In July 2018, after a dreaded month of GCSE examinations, I spent the first two weeks of the month in Morocco volunteering in a centre for street children known as AMESIP.

While looking for work experience and volunteering opportunities, I came across a website known as Projects-Abroad. Curious, I checked the website and looked through all the different volunteering projects they offer. Being 16 at the time, I went to the High School Specials part of the website and started to browse through the various types of opportunities they offered, as well as the different locations they reach out to. The projects had something for everyone, from medicine in Tanzania to journalism in China.

In the end, the project I chose to take on for two weeks was Care and Community with French in Morocco. I chose this one for many reasons. I have an interest in French, I like Moroccan cuisine, I like to work with children. Above all, however, was the fact that my mum approved of it because it was closer to England than Peru (for example).

All the High School Specials (for those aged 15-18) would be for two weeks, you would stay with a host family, do your volunteering in the morning and afternoon, and there would usually be some sort of evening activity as well. Weekends would be off, with a special cultural trip. In my case it was to visit Chefchaouen - the blue pearl of Morocco.

If, like me, you chose to take a language course, you would replace the morning volunteering session with a languages lesson instead. Breakfast, lunch and dinner are all provided by the host families.

Four weeks before I left for my trip, I received my project details and the details about the family I would be staying with as well as basic geographical knowledge. I would be staying in a traditional Moroccan home, with two other volunteers, in the old part of Morocco’s capital city - the Medina of Rabat.

Setting of for the project was an anxiety-affair, particularly for my mother who took every precaution and more to ensure my safety. It was a flight late at night, with a fellow volunteer on the same flight as me. It was too dark to make anything out outside, after we landed.

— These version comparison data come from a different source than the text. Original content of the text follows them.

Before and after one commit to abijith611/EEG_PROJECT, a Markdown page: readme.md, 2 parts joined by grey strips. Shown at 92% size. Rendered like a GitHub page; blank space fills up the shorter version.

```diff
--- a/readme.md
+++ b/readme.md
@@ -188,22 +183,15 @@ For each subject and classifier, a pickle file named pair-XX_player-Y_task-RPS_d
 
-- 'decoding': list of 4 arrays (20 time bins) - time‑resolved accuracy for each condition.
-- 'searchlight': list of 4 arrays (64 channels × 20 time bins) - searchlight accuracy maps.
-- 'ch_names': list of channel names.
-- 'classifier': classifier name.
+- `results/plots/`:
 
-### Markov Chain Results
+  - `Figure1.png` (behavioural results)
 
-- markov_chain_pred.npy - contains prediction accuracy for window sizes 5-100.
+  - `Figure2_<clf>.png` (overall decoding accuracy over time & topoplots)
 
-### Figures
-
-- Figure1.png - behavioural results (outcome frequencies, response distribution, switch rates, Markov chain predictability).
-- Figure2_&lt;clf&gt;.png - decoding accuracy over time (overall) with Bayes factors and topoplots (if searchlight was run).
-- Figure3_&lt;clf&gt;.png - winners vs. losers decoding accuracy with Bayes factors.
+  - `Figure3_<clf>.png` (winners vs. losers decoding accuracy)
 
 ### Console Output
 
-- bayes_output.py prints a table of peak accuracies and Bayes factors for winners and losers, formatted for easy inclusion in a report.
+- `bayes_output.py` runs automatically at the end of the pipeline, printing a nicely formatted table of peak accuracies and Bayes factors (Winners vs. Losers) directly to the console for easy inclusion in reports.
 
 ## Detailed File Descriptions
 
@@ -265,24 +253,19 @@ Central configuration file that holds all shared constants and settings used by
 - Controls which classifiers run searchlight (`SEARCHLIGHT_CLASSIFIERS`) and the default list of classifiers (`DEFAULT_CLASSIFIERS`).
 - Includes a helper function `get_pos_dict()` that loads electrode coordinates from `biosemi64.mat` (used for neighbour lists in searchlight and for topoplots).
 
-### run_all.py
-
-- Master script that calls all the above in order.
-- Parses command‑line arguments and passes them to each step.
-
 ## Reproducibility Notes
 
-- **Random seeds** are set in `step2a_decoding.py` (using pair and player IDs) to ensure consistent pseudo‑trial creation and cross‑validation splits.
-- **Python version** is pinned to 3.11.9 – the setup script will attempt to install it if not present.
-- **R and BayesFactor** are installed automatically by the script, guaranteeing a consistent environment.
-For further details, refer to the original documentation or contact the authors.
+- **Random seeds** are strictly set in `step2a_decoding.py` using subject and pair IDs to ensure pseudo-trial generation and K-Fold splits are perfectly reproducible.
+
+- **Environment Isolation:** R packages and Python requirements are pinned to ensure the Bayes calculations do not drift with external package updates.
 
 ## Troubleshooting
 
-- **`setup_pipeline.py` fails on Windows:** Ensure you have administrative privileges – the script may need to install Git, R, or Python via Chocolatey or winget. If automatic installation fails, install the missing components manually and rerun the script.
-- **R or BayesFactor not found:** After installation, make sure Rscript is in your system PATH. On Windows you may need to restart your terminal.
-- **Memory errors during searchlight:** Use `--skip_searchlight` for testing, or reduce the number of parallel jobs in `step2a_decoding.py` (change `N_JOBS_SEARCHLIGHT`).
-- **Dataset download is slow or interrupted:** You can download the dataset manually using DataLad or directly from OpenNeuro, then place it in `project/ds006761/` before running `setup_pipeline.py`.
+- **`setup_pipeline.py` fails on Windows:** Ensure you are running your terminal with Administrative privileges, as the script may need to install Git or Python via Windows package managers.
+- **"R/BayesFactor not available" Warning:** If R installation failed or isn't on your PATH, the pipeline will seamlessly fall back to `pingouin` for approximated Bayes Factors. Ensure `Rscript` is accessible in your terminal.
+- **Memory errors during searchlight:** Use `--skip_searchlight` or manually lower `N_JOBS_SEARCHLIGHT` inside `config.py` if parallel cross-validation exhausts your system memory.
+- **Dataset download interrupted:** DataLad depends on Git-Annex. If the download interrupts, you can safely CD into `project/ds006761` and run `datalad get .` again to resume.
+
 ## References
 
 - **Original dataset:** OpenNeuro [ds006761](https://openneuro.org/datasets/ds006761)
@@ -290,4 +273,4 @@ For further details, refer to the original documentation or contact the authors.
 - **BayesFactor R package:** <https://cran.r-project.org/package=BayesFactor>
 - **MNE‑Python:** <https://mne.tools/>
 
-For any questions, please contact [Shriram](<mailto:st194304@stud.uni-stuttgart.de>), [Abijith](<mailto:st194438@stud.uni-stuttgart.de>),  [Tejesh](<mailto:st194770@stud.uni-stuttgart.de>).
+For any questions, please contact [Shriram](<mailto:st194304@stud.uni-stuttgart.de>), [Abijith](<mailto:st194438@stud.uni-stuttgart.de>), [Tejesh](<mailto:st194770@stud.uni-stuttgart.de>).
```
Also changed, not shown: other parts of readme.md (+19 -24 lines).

That night, I got somewhat acquainted with my host family - the entire extended family were there to greet me! Unfortunately, I was too tired to do much else, and I went to sleep almost immediately. But not before calling my mother for the third time, at least!

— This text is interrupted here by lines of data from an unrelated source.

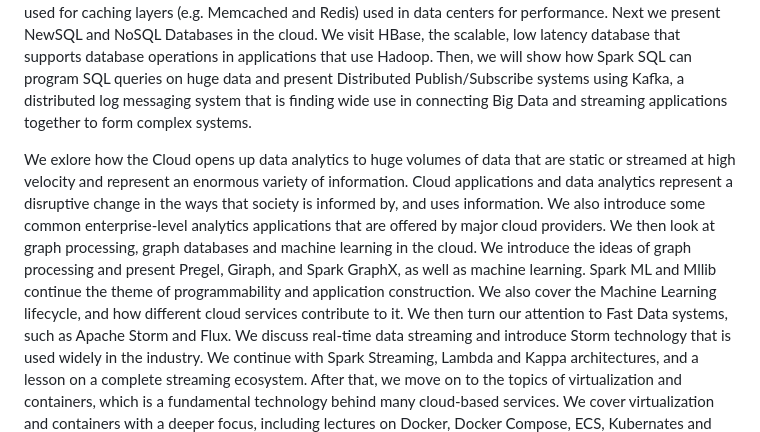
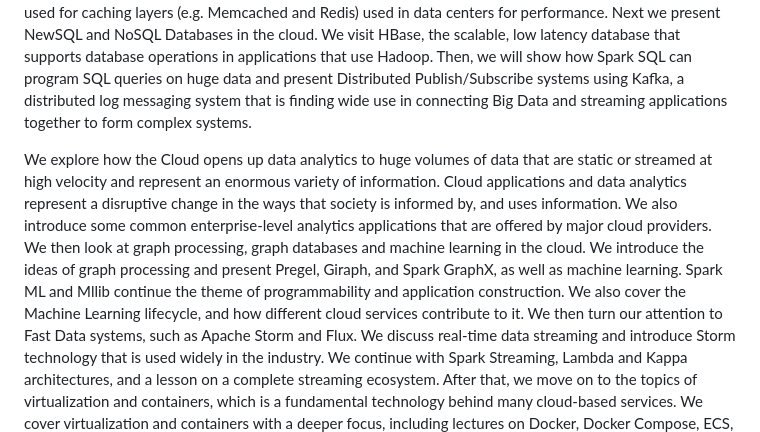
Before and after one commit to frellwan/ML, a Markdown page: CloudComputing/README.md, the part around the change. Drawn GitHub-style.

```diff
--- a/CloudComputing/README.md
+++ b/CloudComputing/README.md
@@ -4,5 +4,5 @@ In this course we cover a multitude of technologies that comprise the modern sta
 cover serverless computing, serverless storage, and middleware required to weave on-site or end-user applications to serverless resources. We then shift our focus slightly to the topic of big data programming, and how Big Data systems are now mainly deployed in cloud environments. We cover MapReduce programming in both Apache Hadoop and Apache Spark. We then focus on cloud storage services. We introduce cloud object storage systems, virtual hard drives (block storage), and virtual archival storage options, including a discussion of Dropbox. This course also introduces large-scale data storage, along with the difficulties and problems of consensus in enormous stores that use large quantities of processors, memories, and disks. We also present distributed key-value stores and in-memory databases used for caching layers (e.g. Memcached and Redis) used in data centers for performance. Next we present NewSQL and NoSQL Databases in the cloud. We visit HBase, the scalable, low latency database that supports database operations in applications that use Hadoop. Then, we will show how Spark SQL can program SQL queries on huge data and present Distributed Publish/Subscribe systems using Kafka, a distributed log messaging system that is finding wide use in connecting Big Data and streaming applications together to form
 complex systems.
 
-We exlore how the Cloud opens up data analytics to huge volumes of data that are static or streamed at high velocity and represent an enormous variety of information. Cloud applications and data analytics represent a disruptive change in the ways that society is informed by, and uses information. We also introduce some common enterprise-level analytics applications that are offered by major cloud providers. We then look at graph processing, graph databases and machine learning in the cloud. We introduce the ideas of graph processing and present Pregel, Giraph, and Spark GraphX, as well as machine learning. Spark ML and Mllib continue the theme of programmability and application construction. We also cover the Machine Learning lifecycle, and how different cloud services contribute to it.
+We explore how the Cloud opens up data analytics to huge volumes of data that are static or streamed at high velocity and represent an enormous variety of information. Cloud applications and data analytics represent a disruptive change in the ways that society is informed by, and uses information. We also introduce some common enterprise-level analytics applications that are offered by major cloud providers. We then look at graph processing, graph databases and machine learning in the cloud. We introduce the ideas of graph processing and present Pregel, Giraph, and Spark GraphX, as well as machine learning. Spark ML and Mllib continue the theme of programmability and application construction. We also cover the Machine Learning lifecycle, and how different cloud services contribute to it.
 We then turn our attention to Fast Data systems, such as Apache Storm and Flux. We discuss real-time data streaming and introduce Storm technology that is used widely in the industry. We continue with Spark Streaming, Lambda and Kappa architectures, and a lesson on a complete streaming ecosystem. After that, we move on to the topics of virtualization and containers, which is a fundamental technology behind many cloud-based services. We cover virtualization and containers with a deeper focus, including lectures on Docker, Docker Compose, ECS, Kubernates and Infrastructure as Code.
```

The next day, a Sunday, I was able to properly introduce myself to my host family, my French ability not being the best at the time did make things rather difficult though. After one of the sweetest breakfasts I have ever had the pleasure of having (a pastry, a flatbread with honey and extremely sweet, but piping hot, Moroccan tea), one of the supervisors for our project came to collect me to meet the volunteers who had arrived as well as go on a tour of Rabat. After the tour had ended, I met my two roommates, and made quite the impression by injuring myself as soon as I introduced myself.

Once Monday arrived, I was ready to start the project. The three of us all took a language course, so we would spend the morning studying with our teachers. We went home for lunch, before being collected for our afternoon volunteering session.

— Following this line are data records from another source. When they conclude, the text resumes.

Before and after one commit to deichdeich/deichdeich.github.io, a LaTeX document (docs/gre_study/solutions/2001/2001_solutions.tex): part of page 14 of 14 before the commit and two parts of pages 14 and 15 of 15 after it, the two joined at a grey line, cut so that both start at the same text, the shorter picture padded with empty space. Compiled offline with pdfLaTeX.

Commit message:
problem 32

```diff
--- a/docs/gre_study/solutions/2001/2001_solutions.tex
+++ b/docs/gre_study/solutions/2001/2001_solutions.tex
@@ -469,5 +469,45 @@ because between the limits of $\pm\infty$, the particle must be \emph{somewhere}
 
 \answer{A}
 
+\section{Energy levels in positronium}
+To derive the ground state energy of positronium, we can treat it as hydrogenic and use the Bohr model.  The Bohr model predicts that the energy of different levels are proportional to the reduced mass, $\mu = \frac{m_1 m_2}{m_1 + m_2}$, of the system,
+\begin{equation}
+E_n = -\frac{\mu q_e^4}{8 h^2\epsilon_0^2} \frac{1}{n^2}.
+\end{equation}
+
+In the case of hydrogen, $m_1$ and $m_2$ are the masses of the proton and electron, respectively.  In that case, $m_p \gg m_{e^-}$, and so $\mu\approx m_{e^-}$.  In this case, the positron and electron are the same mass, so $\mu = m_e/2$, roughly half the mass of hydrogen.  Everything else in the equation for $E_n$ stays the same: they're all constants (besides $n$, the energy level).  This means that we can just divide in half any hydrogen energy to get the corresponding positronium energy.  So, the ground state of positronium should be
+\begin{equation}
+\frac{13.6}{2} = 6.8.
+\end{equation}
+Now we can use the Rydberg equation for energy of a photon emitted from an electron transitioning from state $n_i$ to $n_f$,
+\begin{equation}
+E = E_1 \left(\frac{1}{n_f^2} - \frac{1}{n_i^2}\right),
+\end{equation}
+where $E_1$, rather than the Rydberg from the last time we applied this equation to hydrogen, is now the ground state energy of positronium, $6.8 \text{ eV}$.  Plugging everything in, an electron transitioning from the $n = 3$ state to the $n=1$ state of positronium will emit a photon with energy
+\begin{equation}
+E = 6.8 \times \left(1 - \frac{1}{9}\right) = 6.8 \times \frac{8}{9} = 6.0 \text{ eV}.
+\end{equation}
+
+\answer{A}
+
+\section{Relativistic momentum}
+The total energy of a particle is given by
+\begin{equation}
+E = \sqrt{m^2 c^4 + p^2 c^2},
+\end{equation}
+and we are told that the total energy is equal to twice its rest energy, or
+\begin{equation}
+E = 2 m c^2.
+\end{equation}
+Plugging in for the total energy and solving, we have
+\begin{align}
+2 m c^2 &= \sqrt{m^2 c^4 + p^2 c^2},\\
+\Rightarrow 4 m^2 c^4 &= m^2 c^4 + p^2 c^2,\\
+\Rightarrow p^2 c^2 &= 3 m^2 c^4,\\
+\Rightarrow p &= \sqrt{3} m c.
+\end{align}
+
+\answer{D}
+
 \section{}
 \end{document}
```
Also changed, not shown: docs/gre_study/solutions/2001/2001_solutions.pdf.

It is here that I can say that, despite all the children we worked with come from disadvantaged background, they were some of the happiest, sweetest and brightest children I have ever met - and I have a 5 year old sister! I am honestly so glad that I took this opportunity, and that I was able to have what I hope is a positive effect on these children whom I only knew for two short weeks.

After finishing for the day at our placement, we would often have some sort of evening activity together - from visiting cafes to watch the World Cup together, to cooking and pottery. Each day brought a new cultural experience.

The overall experience was a complete and utter success. I made wonderful new friends, learnt about a completely new culture (for example, did you know that it is tradition to only eat couscous on Fridays?), improved my French, and just had the best time working with those children. This is something I would recommend with all my heart, and I, myself, would love to do it again.